Tourists love to see lion, cheetah and other big cats; they are beautiful and beguiling creatures. Beyond their magnificence however, wild animals are vital to the Peace Parks mission, which is to re-establish, renew and preserve large functional ecosystems that transcend man-made boundaries. Rather like a tower made of cards, every ecosystem is a finely balanced entity, with every species of flora and fauna playing an important part in holding up the integrity of the whole ecosystem. Take one card, or species, away and the system collapses.

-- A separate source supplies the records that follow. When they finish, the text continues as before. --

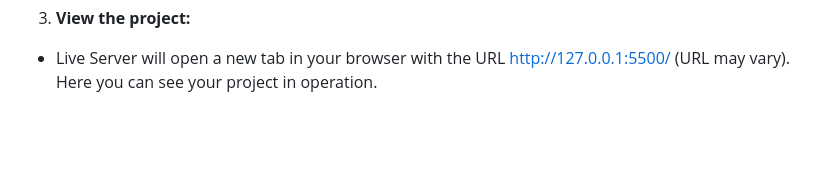
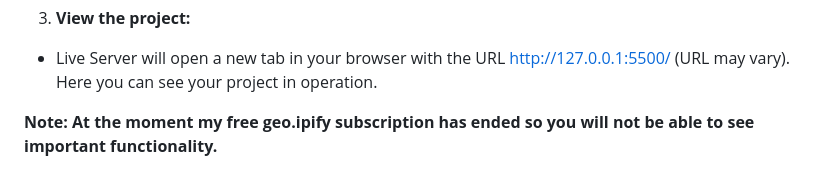
Before and after one commit to rineliniguezsosa/ip-address-tracker, a Markdown page: README.md, the part around the change. Rendered like a GitHub page; blank space fills up the shorter version.

Commit message:
[FEAT][DOCS] Estableciendo una nota ya que ha terminado mi subscripción gratis en donde se llego al limite de peticiones

```diff
--- a/README.md
+++ b/README.md
@@ -120,3 +120,5 @@ To deploy the project locally using Live Server, follow these steps:
 3. **View the project:**
 
 - Live Server will open a new tab in your browser with the URL http://127.0.0.1:5500/ (URL may vary). Here you can see your project in operation.
+
+**Note: At the moment my free geo.ipify subscription has ended so you will not be able to see important functionality.**
```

Predators are key to every ecosystem. Animals such as lion, leopard, cheetah and many more, help control the size of prey populations. By feeding on vulnerable animals such as the injured, sick, old or very young, they ensure the prey population is more vigorous, and there is more food for their survival. Additionally, predators can help slow down the spread of disease. The hyena is a predator that can digest every part of a carcass including the bones in their highly acidic stomachs. Not only does this ‘clean up’ the bush, it also means that diseases that could poison other animals are removed from the food chain.

Experts are now convinced that ecosystems are ruled from the top, with predators exerting control over smaller predators, prey and the plant world, rather than the other way round. Accordingly, Peace Parks Foundation works to restore and protect predators in the transfrontier conservation areas, with plans to build the carnivore guild already underway. In Zinave National Park, the first large resident predators, a clan of four hyena, were settled in 2020 followed by cheetah that were reintroduced into Maputo Special Reserve. In many areas, much is being done to increase the lion and other big predator populations by securing the landscape.

This is all part of the Peace Parks mission to rebuild healthy ecosystems, because they protect and regenerate the natural and cultural heritage essential to enable and sustain a harmonious future for humankind and the natural world.